Jones County, NC – Perhaps you have heard or read about our quaint Southern custom of a special meal on New Year's Day. We fix big pots of collard greens, black eye peas, and corn bread hot from the oven to insure a lucky and prosperous New Year. I have seen in the newspaper the explanation that the peas are coins, the collards are folding money, and the cornbread is gold. I wonder if this was an after the fact surmise.
This celebration was part of my childhood in the Deep South, observed every year without fail and without discussion. It was just what people did on New Year's Day.
I took the tradition into my own family after I married, and my children have grown up eating their peas and collards and cornbread. I even introduced these foods to Long Islanders. One neighbor just couldn't see how this could be party food. She thought black eye peas tasted like dirt. Her remarks got me thinking, because New Year's Day is my favorite holiday and I always give a party,

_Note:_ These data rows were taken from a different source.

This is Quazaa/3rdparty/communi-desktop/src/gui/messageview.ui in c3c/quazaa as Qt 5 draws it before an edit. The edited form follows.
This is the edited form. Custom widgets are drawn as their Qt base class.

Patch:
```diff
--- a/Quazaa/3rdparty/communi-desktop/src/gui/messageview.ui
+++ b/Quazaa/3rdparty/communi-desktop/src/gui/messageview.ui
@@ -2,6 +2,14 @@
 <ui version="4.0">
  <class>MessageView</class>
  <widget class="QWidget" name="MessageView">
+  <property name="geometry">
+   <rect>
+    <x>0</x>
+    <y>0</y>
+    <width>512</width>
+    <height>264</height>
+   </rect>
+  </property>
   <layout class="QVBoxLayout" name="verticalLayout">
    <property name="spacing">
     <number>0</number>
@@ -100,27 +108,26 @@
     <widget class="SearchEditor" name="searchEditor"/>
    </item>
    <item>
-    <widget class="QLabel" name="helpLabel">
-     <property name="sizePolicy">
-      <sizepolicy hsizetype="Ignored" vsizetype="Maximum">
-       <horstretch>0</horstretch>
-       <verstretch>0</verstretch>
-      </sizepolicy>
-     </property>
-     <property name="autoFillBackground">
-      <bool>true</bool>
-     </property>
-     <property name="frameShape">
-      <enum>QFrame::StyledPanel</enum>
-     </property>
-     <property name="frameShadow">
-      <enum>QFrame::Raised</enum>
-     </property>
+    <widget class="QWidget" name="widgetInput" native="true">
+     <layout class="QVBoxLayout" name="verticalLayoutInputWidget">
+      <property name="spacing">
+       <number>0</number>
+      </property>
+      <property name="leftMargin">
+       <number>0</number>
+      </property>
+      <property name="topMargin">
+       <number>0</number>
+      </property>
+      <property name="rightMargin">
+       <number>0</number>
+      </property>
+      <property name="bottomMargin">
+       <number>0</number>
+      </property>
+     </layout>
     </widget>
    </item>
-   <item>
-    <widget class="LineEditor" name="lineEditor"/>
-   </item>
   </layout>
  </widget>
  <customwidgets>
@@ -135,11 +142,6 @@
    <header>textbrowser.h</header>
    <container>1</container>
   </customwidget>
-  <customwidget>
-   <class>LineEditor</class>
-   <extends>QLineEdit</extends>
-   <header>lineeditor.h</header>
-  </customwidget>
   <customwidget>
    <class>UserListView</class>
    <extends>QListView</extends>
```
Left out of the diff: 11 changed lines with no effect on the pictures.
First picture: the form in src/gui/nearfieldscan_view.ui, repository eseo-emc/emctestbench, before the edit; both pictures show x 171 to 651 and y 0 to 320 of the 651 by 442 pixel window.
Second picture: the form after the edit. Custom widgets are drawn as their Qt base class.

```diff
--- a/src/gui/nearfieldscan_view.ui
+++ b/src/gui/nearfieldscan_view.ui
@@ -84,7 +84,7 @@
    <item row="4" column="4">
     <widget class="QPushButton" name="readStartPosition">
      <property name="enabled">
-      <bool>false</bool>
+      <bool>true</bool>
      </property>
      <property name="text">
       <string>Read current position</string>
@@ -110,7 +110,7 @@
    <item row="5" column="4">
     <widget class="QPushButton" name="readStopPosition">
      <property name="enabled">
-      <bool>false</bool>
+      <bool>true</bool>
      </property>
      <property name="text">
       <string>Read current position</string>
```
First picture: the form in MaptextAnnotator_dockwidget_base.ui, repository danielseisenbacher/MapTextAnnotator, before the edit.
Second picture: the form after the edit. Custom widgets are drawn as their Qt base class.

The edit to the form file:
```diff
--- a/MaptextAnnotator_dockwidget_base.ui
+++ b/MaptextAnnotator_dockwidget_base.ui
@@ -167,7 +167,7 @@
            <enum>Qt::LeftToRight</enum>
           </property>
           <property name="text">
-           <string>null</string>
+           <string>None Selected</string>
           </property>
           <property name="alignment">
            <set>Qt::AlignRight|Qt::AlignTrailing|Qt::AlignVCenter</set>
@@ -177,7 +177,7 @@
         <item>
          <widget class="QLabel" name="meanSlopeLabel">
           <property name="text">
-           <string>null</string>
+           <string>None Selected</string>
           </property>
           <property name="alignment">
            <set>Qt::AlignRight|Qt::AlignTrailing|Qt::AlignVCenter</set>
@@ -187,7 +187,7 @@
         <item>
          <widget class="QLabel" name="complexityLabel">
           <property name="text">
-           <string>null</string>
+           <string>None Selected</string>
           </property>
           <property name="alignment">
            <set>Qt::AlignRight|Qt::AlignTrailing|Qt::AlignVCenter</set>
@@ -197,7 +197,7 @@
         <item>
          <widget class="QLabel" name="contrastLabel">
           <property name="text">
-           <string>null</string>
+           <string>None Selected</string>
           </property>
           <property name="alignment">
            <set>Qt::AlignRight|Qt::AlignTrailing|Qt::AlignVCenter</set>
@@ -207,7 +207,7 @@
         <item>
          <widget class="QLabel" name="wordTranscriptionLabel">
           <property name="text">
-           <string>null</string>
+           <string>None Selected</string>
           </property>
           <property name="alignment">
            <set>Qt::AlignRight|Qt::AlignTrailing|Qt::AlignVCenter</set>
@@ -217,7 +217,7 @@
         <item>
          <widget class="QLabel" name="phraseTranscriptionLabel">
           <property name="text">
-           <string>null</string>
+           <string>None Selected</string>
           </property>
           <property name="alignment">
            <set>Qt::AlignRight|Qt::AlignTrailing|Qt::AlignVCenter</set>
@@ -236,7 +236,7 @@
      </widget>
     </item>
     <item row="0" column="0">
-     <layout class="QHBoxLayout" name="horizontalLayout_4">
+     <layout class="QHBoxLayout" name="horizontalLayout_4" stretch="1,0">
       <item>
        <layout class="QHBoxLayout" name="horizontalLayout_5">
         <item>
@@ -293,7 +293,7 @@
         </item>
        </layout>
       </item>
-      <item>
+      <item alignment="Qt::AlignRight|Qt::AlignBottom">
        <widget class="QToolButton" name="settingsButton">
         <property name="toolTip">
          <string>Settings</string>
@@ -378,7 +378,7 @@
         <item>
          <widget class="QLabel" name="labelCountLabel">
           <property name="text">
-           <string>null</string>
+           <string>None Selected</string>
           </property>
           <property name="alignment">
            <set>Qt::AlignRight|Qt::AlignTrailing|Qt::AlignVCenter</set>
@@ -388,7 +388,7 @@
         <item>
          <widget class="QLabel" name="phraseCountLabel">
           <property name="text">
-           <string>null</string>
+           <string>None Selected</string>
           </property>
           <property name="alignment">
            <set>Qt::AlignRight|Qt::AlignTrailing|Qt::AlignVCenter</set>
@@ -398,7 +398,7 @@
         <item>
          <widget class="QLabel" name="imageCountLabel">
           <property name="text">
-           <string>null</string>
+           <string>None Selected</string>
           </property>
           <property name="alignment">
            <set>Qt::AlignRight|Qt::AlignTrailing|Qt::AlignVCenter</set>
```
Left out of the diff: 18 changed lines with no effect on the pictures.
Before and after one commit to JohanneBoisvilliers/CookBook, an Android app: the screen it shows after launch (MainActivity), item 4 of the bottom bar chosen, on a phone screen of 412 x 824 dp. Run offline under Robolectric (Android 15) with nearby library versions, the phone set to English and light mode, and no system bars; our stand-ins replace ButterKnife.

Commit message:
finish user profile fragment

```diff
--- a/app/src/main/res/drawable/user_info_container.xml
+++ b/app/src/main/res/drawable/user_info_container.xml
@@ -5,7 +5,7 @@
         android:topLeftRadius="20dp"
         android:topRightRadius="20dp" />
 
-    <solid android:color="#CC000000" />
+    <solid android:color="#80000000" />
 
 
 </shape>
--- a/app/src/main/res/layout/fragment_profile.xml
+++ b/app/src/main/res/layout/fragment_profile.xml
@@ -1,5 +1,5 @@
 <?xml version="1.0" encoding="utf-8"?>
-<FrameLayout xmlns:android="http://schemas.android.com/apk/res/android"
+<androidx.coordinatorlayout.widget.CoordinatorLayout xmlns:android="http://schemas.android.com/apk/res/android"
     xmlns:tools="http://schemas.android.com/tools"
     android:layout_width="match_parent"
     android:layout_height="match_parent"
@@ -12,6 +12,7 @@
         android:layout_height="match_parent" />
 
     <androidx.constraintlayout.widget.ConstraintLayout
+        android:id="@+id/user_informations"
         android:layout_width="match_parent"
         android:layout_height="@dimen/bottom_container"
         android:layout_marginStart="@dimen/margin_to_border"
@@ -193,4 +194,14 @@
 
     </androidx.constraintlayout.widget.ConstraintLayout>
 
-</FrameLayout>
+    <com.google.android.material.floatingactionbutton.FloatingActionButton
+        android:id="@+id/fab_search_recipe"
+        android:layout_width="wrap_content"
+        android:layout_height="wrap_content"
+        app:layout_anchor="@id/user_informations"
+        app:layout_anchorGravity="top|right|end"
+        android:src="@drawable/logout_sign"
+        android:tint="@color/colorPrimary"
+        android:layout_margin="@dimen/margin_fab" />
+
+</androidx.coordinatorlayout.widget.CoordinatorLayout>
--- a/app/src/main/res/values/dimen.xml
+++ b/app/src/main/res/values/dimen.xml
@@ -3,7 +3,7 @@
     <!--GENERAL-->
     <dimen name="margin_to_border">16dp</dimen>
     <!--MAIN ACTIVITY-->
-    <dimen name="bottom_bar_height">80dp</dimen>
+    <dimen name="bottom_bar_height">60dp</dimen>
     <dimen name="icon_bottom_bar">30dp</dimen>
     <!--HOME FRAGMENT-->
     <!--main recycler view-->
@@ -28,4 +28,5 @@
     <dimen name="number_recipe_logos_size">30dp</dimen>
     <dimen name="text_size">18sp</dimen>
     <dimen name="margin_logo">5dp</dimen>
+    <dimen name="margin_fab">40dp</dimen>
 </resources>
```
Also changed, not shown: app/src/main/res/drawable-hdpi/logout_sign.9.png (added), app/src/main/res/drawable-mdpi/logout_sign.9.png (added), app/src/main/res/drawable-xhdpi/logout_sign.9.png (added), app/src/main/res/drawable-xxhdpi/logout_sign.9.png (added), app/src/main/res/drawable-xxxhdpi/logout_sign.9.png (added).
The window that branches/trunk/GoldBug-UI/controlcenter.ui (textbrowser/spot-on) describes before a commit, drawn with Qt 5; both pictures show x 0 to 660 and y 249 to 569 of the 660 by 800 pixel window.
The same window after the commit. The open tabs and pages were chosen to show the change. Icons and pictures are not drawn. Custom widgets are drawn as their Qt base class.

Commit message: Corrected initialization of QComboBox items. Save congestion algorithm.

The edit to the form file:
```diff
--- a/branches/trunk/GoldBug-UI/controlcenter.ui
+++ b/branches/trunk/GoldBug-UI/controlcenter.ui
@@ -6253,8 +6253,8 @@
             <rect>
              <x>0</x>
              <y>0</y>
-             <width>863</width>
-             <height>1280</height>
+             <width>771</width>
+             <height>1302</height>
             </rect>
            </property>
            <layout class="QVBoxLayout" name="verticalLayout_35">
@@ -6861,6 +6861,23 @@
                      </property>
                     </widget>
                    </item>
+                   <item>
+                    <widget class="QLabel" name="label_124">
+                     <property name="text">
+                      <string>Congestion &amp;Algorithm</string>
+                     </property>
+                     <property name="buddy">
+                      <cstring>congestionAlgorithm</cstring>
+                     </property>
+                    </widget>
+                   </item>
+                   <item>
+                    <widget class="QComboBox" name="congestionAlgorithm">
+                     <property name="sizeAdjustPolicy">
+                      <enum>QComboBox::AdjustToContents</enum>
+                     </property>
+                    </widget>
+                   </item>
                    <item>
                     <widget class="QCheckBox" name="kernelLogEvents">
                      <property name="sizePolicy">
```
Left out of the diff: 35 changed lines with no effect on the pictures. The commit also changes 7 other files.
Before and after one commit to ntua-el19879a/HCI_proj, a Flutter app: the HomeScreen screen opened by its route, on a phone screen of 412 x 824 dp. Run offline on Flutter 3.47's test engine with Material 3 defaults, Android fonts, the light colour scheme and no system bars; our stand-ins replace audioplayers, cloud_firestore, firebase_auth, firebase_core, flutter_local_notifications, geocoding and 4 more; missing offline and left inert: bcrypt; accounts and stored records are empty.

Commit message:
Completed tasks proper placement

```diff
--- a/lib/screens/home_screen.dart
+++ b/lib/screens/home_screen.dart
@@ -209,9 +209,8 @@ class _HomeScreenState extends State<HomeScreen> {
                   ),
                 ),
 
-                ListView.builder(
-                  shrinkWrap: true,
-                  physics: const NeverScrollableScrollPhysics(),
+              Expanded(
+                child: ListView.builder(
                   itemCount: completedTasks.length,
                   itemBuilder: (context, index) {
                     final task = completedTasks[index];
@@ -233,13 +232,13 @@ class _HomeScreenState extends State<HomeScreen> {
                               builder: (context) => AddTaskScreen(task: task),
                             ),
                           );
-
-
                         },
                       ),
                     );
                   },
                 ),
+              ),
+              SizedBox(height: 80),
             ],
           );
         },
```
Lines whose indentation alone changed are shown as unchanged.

Every year I gather old friends and new friends, and family around my table. It is always a wonderful time of open hearts and generosity of spirit. Some guests speak warmly about it for months. With this experience I don't think this celebration is just about wanting money, although of course every body wants money. The important clue is that this magical meal is never eaten alone.
Try to imagine how this tradition might have arisen. Think back to not so long ago, say to before World War II, when almost all Southerners -both black and white were very poor and often malnourished. They were dirt farmers or mill workers, and times were hard. Imagine you are facing t he bleak midwinter damp and cold and deciding to celebrate anyway: You are still here, and the new year is full of promise and hope of a clean slate. What is there to cook in January? There are only some dried peas and some corn meal in the pantry and some frost-kissed collards in the garden. But you have these humble ingredients peas, meal, greens, and with high spirits and good company they become a feast!
I think there is this deep meaning in black eye peas and corn bread and collards. So I will share my New Year's Day sermonette with you, because it is handy to keep in mind all year:
If you are not alone, if you have hot food and a warm welcome at the table, if you can make a feast in hard circumstances and still make merry with you friendly while sharing this simplest of food, then you are already lucky ---and rich. You know the secret. Love, sharing, and hope transform the basic fare into a feast, and everyone who shares it is blessed.
On New Year's Eve people sing Auld Lang Syne to toast the past and lost friends. But I prefer the second verse for New Year's Day because it reaches out to the here and now.
"And here's a hand, my trusty frien' /And gi'e me hand o' thine; /We'll tak' a cup o' kindness yet,/ For Auld Lang Syne."
There is no rule that you can only celebrate in January.